IGas has reported the results of its studies of the Lower Carboniferous shale, including the Bowland Shale, under its licences in the North West of England, an area of 300 square miles.
The company has constructed a geological model utilising 330kms of reprocessed seismic lines, subsurface data (including cores, logs) from around 20 offset wells and geological data from IGas’s well at Ince Marshes.
This data has been analysed to give estimates of the reservoir characteristics of the shale formations and the thickness of the shale.
Based on this model, IGas estimated the volume of 'gas initially in place' (GIIP) associated with the shales in the North West, including the Bowland Shale, as ranging between a low of 15.1 Tcf and high of 172.3 Tcf, with 102.0 Tcf given as the 'most likely' volume.
These estimates cover an area of 300 square miles giving an average mid case in place volume of around 340Bcf/ square mile with a range of 93Bcf/square mile to 677Bcf/square mile across the IGas North West acreage.

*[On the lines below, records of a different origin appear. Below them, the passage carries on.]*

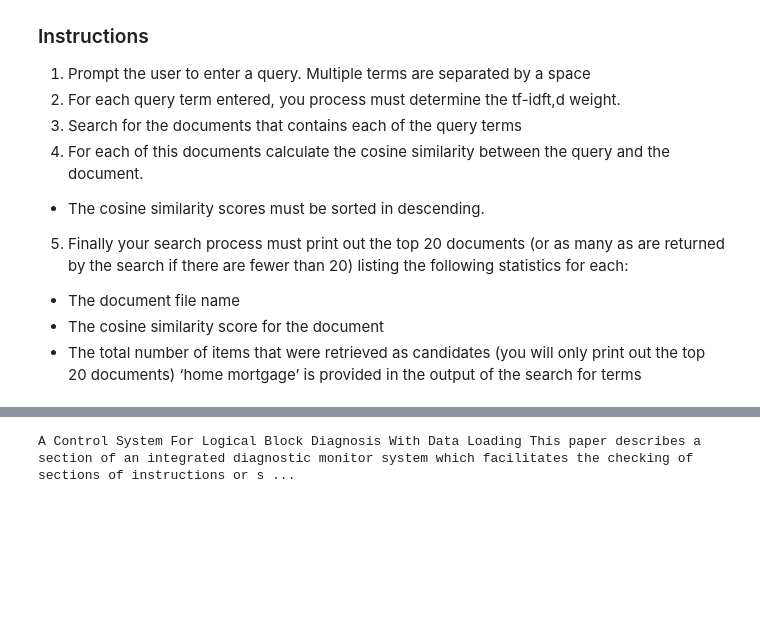
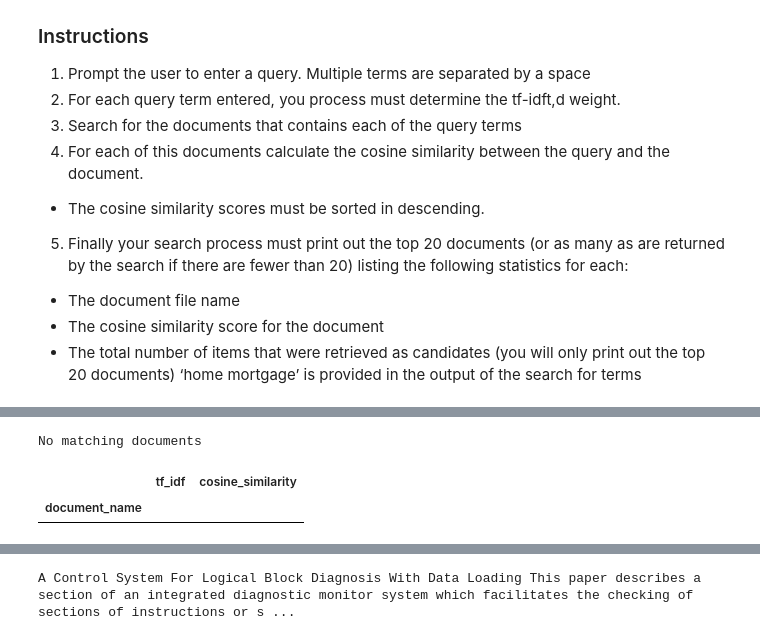
Before and after one commit to Echo9k/Information-Retrival, a Jupyter notebook: Programming_Assignment_|_Part_3.ipynb, the cells around one changed output, grey strips where cells are left out. Saved outputs shown, nothing was run; the diff lists cells and outputs as text; code cells hidden in the pictures; blank space fills up the shorter version.

Commit message:
Included statistics for "home mortage"

```diff
--- a/Programming_Assignment_|_Part_3.ipynb
+++ b/Programming_Assignment_|_Part_3.ipynb
@@ -169,19 +184,20 @@ Calculate the tf-idft,d value for each unique combination of document and term
 #@markdown This function returns:
 
 @timer
-def indexer(path):
+def indexer(output_path):
     os.chdir(dirname)
     total_tokens = 0
     total_documents = 0
     token_count = {}  # Term frequency corpus
     token_document = {} # Token:[document which contains it]
     label_encoder = preprocessing.LabelEncoder()
-    document_list = [os.path.join(path, i) for i in os.listdir(path) if os.path.isfile(os.path.join(path, i))]
+    document_list = [os.path.join(dirname, i) for i in os.listdir(dirname) if os.path.isfile(os.path.join(path, i))]
     tfd = {}
     tf_idf = {}
     for file_ in document_list:
         total_documents += 1
         with open(file_, 'r') as my_file:
+            print(file_)
             f = file_.split('/')[-1]
             tf_idf.update({f:{}})
             tfd.update({f:{}})
@@ -211,7 +227,7 @@ def indexer(path):
                 tf_idf[f].update({t:tf*idf})
 
     # return to original directory
-    os.chdir(path)
+    os.chdir(output_path)
 
 
     # Write to CSV
@@ -264,5 +280,5 @@ def indexer(path):
 #@markdown Scores
 #@markdown * tfd: Term frequency by document
 #@markdown * inverse_document_frequency: Inverse term frequency by document
-metrics, data_structures, scores = indexer(f"{path}/{folder_name}")
+metrics, data_structures, scores = indexer(path)
 # %% [output]
@@ -421,6 +437,9 @@ def _get_documents(query_terms):
     for term in query_terms:
         try: document_set = document_set.union(data_structures['token_document'][term])
         except KeyError: continue
+    len_set = len(document_set)
+    if len_set==0: print("No matching documents")
+    else: display(f'Taking a look into {len_set} documents.')
     return document_set
 def _tfidf(document_set, terms):
     doc_rank_tfidf = {}
@@ -470,6 +489,6 @@ def best_n_match(query_terms, sort_by, n=None):
     df.sort_values(sort_by, ascending=False, inplace=True)
     return df.iloc[:n]
 
-method = "steam" #@param ["steam", "lematize", "Remoe stopwords"]
+method = "lematize" #@param ["steam", "lematize", "Remoe stopwords"]
 language = "english" #@param ["turkish", "spanish", "english", "french", "german", "swedish"]
 query_processor = corpora_processor(method, language)
@@ -475,0 +500,15 @@ query_processor = corpora_processor(method, language)
+# %%
+#@title Querry
+#@markdown Type down your querry.
+query = "home mortage" #@param {type:"string"}
+query_terms = query_processor.text_processor(query)
+#@markdown Get the list of the best documents according to which metric:
+sort_by = "cosine_similarity" #@param ["tf_idf", "cosine_similarity"]
+#@markdown How many documents do you want to get?
+best_n = None #@param ["None", "1", "5", "10", "20"] {type:"raw"}
+best_documents = best_n_match(query_terms, sort_by, best_n)
+best_documents
+# %% [output]
+No matching documents
+|  | tf_idf | cosine_similarity |
+| document_name |  |  |
```
Also changed, not shown: parts of 10 cells of this notebook.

The proposed drilling programme, which will commence in Q4 2013, in the North West, is at an advanced stage.
Long lead items such as wellheads and casings, have now been ordered and negotiations with drilling and related service companies are well advanced.
“The announcement of the gas in place volumes of up to about 170Tcf in our North West acreage follows the completion of a very thorough study by the IGas technical team, said Andrew Austin, IGas CEO
The finding, he said, support the view that these licences have a very significant shale gas resource with the potential to transform the company and materially benefit the communities in which we operate.
The planned drilling programme, commencing later this year, will further refine these estimates and advance our understanding of this shale basin. We will in due course carry out further analysis and reinterpretation of existing seismic and subsurface data to evaluate the potentially prospective Shale resources in the East Midlands and Weald Basin licence areas.”